Your objective: Using the exact wording, repeat every line of the material.
---------------
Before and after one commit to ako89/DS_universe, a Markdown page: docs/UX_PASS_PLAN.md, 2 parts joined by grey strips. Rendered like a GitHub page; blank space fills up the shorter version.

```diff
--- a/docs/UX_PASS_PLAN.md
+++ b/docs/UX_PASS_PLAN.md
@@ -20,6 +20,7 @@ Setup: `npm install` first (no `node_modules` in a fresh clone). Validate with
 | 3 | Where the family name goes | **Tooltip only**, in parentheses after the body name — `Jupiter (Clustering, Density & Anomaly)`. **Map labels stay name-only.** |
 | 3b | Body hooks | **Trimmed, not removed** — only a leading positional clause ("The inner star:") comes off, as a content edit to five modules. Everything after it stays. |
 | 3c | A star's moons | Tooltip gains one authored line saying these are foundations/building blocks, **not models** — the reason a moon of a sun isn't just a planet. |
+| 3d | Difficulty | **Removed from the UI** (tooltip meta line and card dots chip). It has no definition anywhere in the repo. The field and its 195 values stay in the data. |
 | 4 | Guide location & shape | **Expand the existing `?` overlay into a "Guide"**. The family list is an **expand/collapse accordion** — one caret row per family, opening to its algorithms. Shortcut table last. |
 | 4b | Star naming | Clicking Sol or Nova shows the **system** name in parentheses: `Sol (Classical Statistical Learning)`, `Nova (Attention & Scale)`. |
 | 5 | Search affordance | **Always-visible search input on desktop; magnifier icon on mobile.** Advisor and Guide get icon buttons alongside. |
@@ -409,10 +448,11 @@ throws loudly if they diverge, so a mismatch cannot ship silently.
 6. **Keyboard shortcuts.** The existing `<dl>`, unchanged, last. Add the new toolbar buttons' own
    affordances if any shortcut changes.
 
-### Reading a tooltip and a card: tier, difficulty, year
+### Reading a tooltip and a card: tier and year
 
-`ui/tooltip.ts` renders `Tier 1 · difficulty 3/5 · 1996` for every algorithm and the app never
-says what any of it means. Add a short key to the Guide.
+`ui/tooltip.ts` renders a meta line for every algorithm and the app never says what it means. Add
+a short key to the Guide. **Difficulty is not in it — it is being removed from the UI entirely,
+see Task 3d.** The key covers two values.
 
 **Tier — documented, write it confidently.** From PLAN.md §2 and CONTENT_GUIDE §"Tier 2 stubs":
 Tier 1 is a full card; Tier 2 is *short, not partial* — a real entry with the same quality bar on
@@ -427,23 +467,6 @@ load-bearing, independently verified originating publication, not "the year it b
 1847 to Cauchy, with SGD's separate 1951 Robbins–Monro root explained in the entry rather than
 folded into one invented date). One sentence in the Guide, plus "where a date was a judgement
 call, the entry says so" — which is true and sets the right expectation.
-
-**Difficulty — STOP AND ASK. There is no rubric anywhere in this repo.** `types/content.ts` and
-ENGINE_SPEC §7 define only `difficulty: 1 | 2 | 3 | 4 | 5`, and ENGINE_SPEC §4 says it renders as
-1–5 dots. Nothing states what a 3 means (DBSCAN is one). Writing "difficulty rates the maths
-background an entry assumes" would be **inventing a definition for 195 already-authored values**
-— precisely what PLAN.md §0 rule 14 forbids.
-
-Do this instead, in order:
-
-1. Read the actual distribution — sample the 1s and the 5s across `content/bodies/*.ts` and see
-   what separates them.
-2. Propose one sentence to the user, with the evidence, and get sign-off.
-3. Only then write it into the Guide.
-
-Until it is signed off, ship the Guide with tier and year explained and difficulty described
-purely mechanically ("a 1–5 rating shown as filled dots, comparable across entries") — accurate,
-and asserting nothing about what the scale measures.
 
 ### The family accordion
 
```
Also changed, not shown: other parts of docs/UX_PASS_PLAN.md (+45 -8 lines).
---------------
Answer to this task:
Before and after one commit to ako89/DS_universe, a Markdown page: docs/UX_PASS_PLAN.md, 2 parts joined by grey strips. Rendered like a GitHub page; blank space fills up the shorter version.

```diff
--- a/docs/UX_PASS_PLAN.md
+++ b/docs/UX_PASS_PLAN.md
@@ -20,6 +20,7 @@ Setup: `npm install` first (no `node_modules` in a fresh clone). Validate with
 | 3 | Where the family name goes | **Tooltip only**, in parentheses after the body name — `Jupiter (Clustering, Density & Anomaly)`. **Map labels stay name-only.** |
 | 3b | Body hooks | **Trimmed, not removed** — only a leading positional clause ("The inner star:") comes off, as a content edit to five modules. Everything after it stays. |
 | 3c | A star's moons | Tooltip gains one authored line saying these are foundations/building blocks, **not models** — the reason a moon of a sun isn't just a planet. |
+| 3d | Difficulty | **Removed from the UI** (tooltip meta line and card dots chip). It has no definition anywhere in the repo. The field and its 195 values stay in the data. |
 | 4 | Guide location & shape | **Expand the existing `?` overlay into a "Guide"**. The family list is an **expand/collapse accordion** — one caret row per family, opening to its algorithms. Shortcut table last. |
 | 4b | Star naming | Clicking Sol or Nova shows the **system** name in parentheses: `Sol (Classical Statistical Learning)`, `Nova (Attention & Scale)`. |
 | 5 | Search affordance | **Always-visible search input on desktop; magnifier icon on mobile.** Advisor and Guide get icon buttons alongside. |
@@ -409,10 +448,11 @@ throws loudly if they diverge, so a mismatch cannot ship silently.
 6. **Keyboard shortcuts.** The existing `<dl>`, unchanged, last. Add the new toolbar buttons' own
    affordances if any shortcut changes.
 
-### Reading a tooltip and a card: tier, difficulty, year
+### Reading a tooltip and a card: tier and year
 
-`ui/tooltip.ts` renders `Tier 1 · difficulty 3/5 · 1996` for every algorithm and the app never
-says what any of it means. Add a short key to the Guide.
+`ui/tooltip.ts` renders a meta line for every algorithm and the app never says what it means. Add
+a short key to the Guide. **Difficulty is not in it — it is being removed from the UI entirely,
+see Task 3d.** The key covers two values.
 
 **Tier — documented, write it confidently.** From PLAN.md §2 and CONTENT_GUIDE §"Tier 2 stubs":
 Tier 1 is a full card; Tier 2 is *short, not partial* — a real entry with the same quality bar on
@@ -427,23 +467,6 @@ load-bearing, independently verified originating publication, not "the year it b
 1847 to Cauchy, with SGD's separate 1951 Robbins–Monro root explained in the entry rather than
 folded into one invented date). One sentence in the Guide, plus "where a date was a judgement
 call, the entry says so" — which is true and sets the right expectation.
-
-**Difficulty — STOP AND ASK. There is no rubric anywhere in this repo.** `types/content.ts` and
-ENGINE_SPEC §7 define only `difficulty: 1 | 2 | 3 | 4 | 5`, and ENGINE_SPEC §4 says it renders as
-1–5 dots. Nothing states what a 3 means (DBSCAN is one). Writing "difficulty rates the maths
-background an entry assumes" would be **inventing a definition for 195 already-authored values**
-— precisely what PLAN.md §0 rule 14 forbids.
-
-Do this instead, in order:
-
-1. Read the actual distribution — sample the 1s and the 5s across `content/bodies/*.ts` and see
-   what separates them.
-2. Propose one sentence to the user, with the evidence, and get sign-off.
-3. Only then write it into the Guide.
-
-Until it is signed off, ship the Guide with tier and year explained and difficulty described
-purely mechanically ("a 1–5 rating shown as filled dots, comparable across entries") — accurate,
-and asserting nothing about what the scale measures.
 
 ### The family accordion
 
```
Also changed, not shown: other parts of docs/UX_PASS_PLAN.md (+45 -8 lines).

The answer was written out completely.